There is a more general question lurking in the background, which is what do critics of logical foundations generally think about applications?

Historically, intuitionism is not the only foundational controversy. Earlier, there were critics of the logical foundations of calculus (recall Berkeley's "ghosts of departed quantities"), and today there are unresolved mathematical difficulties in quantum field theory. The pattern is usually the same. The practitioners, based on intuition and experience, know what they have to do to make sure that "bridges don't fall down," while the critics point out that the practitioners have failed to articulate clearly what the ground rules are. In particular, the critics can sometimes construct calculations that appear to avoid all explicitly forbidden operations, yet yield the wrong answer.

To determine what a specific person (e.g., Brouwer) thought, one obviously needs to examine what that particular person said on the subject. But in general, there will be a range of opinions. Some, as you say, will believe that the scientific/engineering theories must be fundamentally correct even though we haven't hammered out all the logical details yet, while others of a more alarmist bent may worry that people are trusting the theories too much, to the point where a "bridge will fall down."

Obviously, in the real world, bridges do sometimes fall down, but there are many reasons for this, most of which have nothing to do with inadequate logical hygiene. I would be curious to know if there are any examples of an actual engineering disaster with the following features:

The disaster can be traced to a calculation that the engineers mistakenly trusted (and not because there was an inadvertent error or bug).

If one were to apply "more rigorous reasoning" then the calculation would have come out differently and the disaster would have been averted.

I can imagine that there might be modern examples where the results of some kind of numerical simulation are trusted, but where theoreticians can show that the numerical results do not accurately reflect the behavior of the equations. (If the equations themselves are an inadequate model of physical reality, then that is a different matter, which I'm not concerned with here.) But in general, I think such situations are rare, because theoretical predictions are usually tested experimentally before an actual engineering project that might endanger people's lives is carried out. If I am right about this then most fears of "bridges falling down" because of lack of logical rigor are overblown.

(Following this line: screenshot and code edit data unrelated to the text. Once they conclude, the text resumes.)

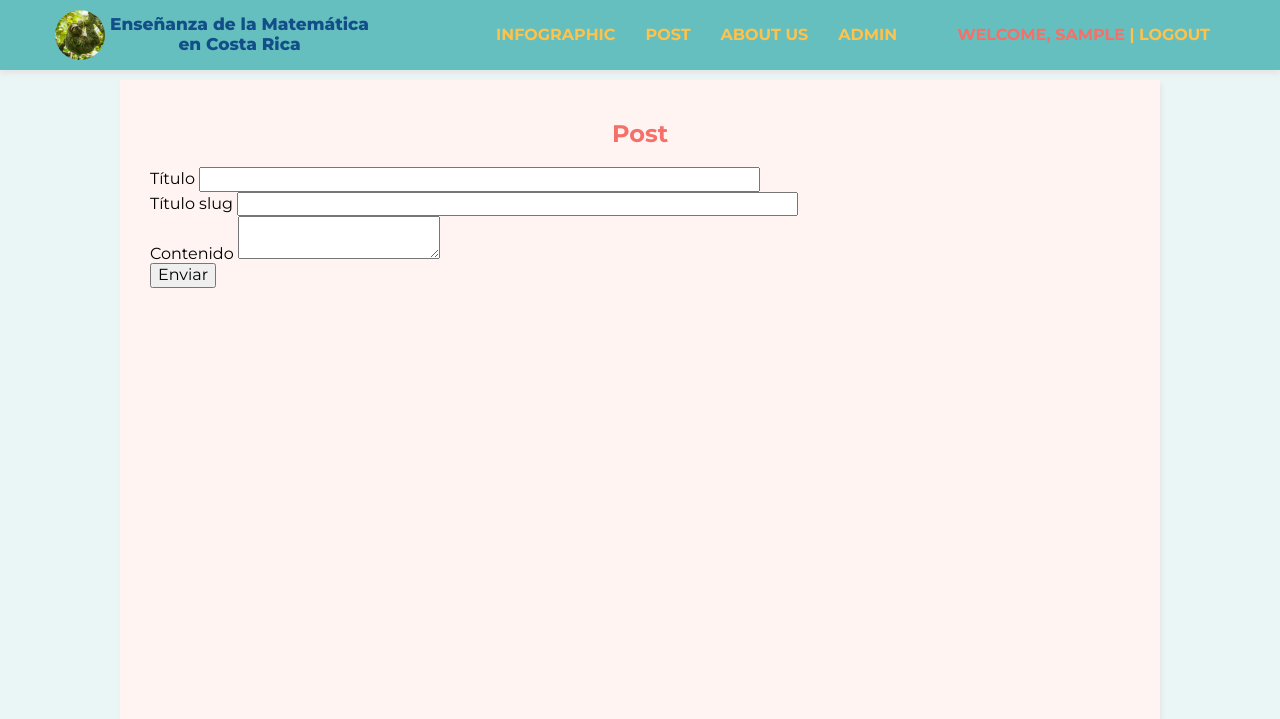
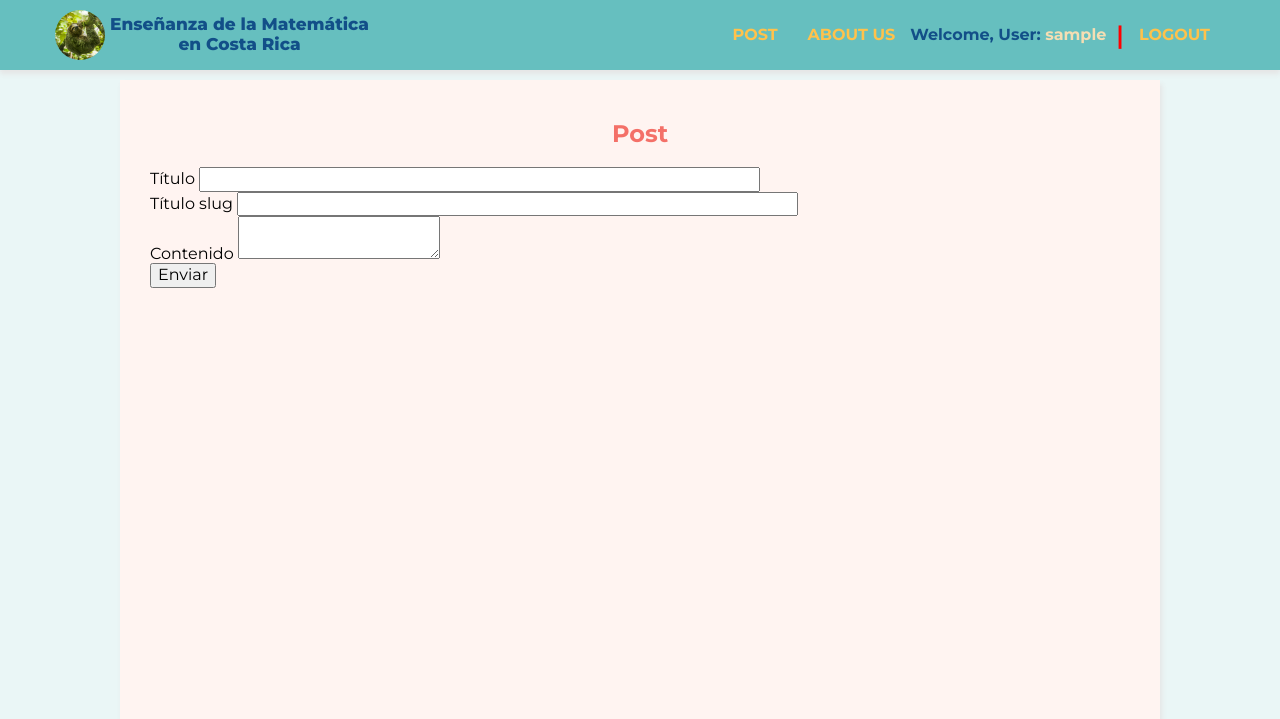
Before and after one commit to migo8591/plantilla, a Flask app: page /admin/post/ in a window 1280 px wide. Shown: the top 719 px of the page. Run offline with Flask 3, Linux system fonts and the light colour scheme; the visitor is signed in with stand-in values (Sample User, id 1).

Commit message:
I worked in delete and update post like admin

```diff
--- a/app/admin/models.py
+++ b/app/admin/models.py
@@ -3,15 +3,18 @@ from flask import url_for
 from extensions import db
 from sqlalchemy.exc import IntegrityError
 from colorama import Fore, Back, Style, init
+from datetime import datetime
+
 
 class Post(db.Model):
     __tablename__ = 'posts'
     id = db.Column(db.Integer, primary_key=True)
-    # user_id = db.relationship('User', back_populates='posts')
     user_id = db.Column(db.Integer, db.ForeignKey('blog_user.id', ondelete='CASCADE'), nullable=False)
     title = db.Column(db.String(256), nullable=False)
     title_slug = db.Column(db.String(256), nullable=False, unique=True)
     content = db.Column(db.Text, nullable=False)
+    date_added = db.Column(db.DateTime, default=datetime.utcnow)
+
     def __repr__(self):
         return f"<Post: {self.title}>"
     def save(self):
--- a/app/admin/templates/admin/admin-post-view.html
+++ b/app/admin/templates/admin/admin-post-view.html
@@ -18,8 +18,8 @@
             </tr>
             <tr>
                 <td>{{post.title}}</td>
-                <td>{{post.user_id}}</td>
-                <td>{{post.user_id}}</td>
+                <td>{{post.user.nombre}} {{post.user.apellido}}</td>
+                <td>{{post.date_added}}</td>
                 <td>
                     <a type="button" href="{{url_for('admin.delete_post', post_id=post.id)}}" class="special">Delete</a>
                 </td>
--- a/app/admin/templates/admin/admin-posts.html
+++ b/app/admin/templates/admin/admin-posts.html
@@ -28,9 +28,9 @@
                 <td>
                     <a href="{{url_for('admin.view_post',post_id=post.id)}}" class="special">{{post.title}}</a>
                 </td>
-                <td>{{post.user_id}}</td>
+                <td>{{post.user.nombre}} {{post.user.apellido}}</td>
                 <td>
-                    {{post.user_id}}
+                    {{post.date_added}}
                 </td>
             </tr>
             {% endfor %}
--- a/app/auth/models.py
+++ b/app/auth/models.py
@@ -13,6 +13,7 @@ class Users(db.Model, UserMixin):
     contrasena = db.Column(db.String(200), nullable=False)
     date_added = db.Column(db.DateTime, default=datetime.utcnow)
     is_admin = db.Column(db.Boolean, default=False)
+    posts=db.relationship('Post', backref='user')
 
 
     def set_password(self, contrasena):
--- a/app/static/css/navbar1.css
+++ b/app/static/css/navbar1.css
@@ -36,10 +36,10 @@
     margin: 0;
     padding: 0;
 }
-.menu li{
+.menu-li{
     padding: 0 15px;
 }
-.menu a, .welcome{
+.menu a {
     color: var(--nav-links-color);
     font-size: 16px;
     font-weight: 700;
@@ -47,11 +47,30 @@
     text-transform: uppercase;
 }
 .menu-user{
-    color: var(--title-text-color);
+    color: var(--primary-color);
     font-size: 16px;
     font-weight: 700;
     line-height: 50px;
-    text-transform: uppercase;
+    padding: 0;
+
+}
+.menu-name{
+    color: wheat;
+    font-size: 16px;
+    font-weight: 700;
+    line-height: 50px;
+    padding: 0;
+
+}
+
+.menu-split{
+    color: red;
+    font-size: 25px;
+    font-weight: 600;
+    line-height: 50px;
+    padding-top: 0;
+    padding-bottom: 0;
+    padding-left: 10px;
 
 }
 .open-menu, .close-menu{
--- a/app/templates/navbar1.html
+++ b/app/templates/navbar1.html
@@ -15,17 +15,38 @@
                 <!-- <img src="../static/img/close-icon.svg" alt="cerrar menu"> -->
                 <img src="{{url_for('static',filename='img/close-icon.svg')}}" alt="abrir menu">
             </buttton>
-            <li><a href="#">Infographic</a></li>
-            <li><a href="{{url_for('admin.postform')}}">Post</a></li>
-            <li><a href="{{url_for('public.aboutus')}}">About us</a></li>
-            <li><a href="{{url_for('admin.adminIndex')}}" >Admin</a></li>
+            <!-- <li><a href="#">Infographic</a></li> -->
+            <li class="menu-li"><a href="{{url_for('admin.postform')}}">Post</a></li>
+            <li class="menu-li"><a href="{{url_for('public.aboutus')}}">About us</a></li>
+            {% if current_user.is_admin %}
+            <li class="menu-li"><a href="{{url_for('admin.adminIndex')}}" >Admin</a></li>
+            {% endif %}
             {% if current_user.is_anonymous %}
-            <li><a href="{{url_for('auth.signup')}}" >Sign in</a></li>
-            <li><a href="{{url_for('auth.login')}}">Login </a></li>
+            <li class="menu-li"><a href="{{url_for('auth.signup')}}" >Sign in</a></li>
+            <li class="menu-li"><a href="{{url_for('auth.login')}}">Login </a></li>
             {% else %}
-            <li>{{ current_user.name }}</li>
-            <!-- <li class="welcome">Welcome, <span id="user">{{current_user.nombre}}</span></li> -->
-            <li><span class="menu-user">Welcome, {{current_user.nombre}}</span><a href="{{ url_for('auth.logout') }}"> | Logout</a></li>
+                {% if current_user.is_admin %}
+                    <li>
+                        <span class="menu-user">Welcome, Admin:</span>
+                        <span class="menu-name"> {{current_user.nombre}}</span>
+                    <li>
+                        <span class="menu-split">|</span>
+                    </li>
+                    <li class="menu-li">
+                        <a href="{{ url_for('auth.logout') }}">Logout</a>
+                    </li>
+                {% else %}
+                    <li>
+                        <span class="menu-user">Welcome, User: </span>
+                        <span class="menu-name">{{current_user.nombre}}</span>
+                    </li>
+                    <li>
+                        <span class="menu-split">|</span>
+                    </li>
+                    <li class="menu-li">
+                        <a href="{{ url_for('auth.logout') }}">Logout</a>
+                    </li>
+                {% endif %}
             {% endif %}
         </ul>
     </nav>
```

Et ceteranonet cetra. In fact, in this case,et ceteri, as the poor guys are not objects. However, one usually abbreviates&c.$\endgroup$ – Pietro Majer Aug 7 '18 at 7:32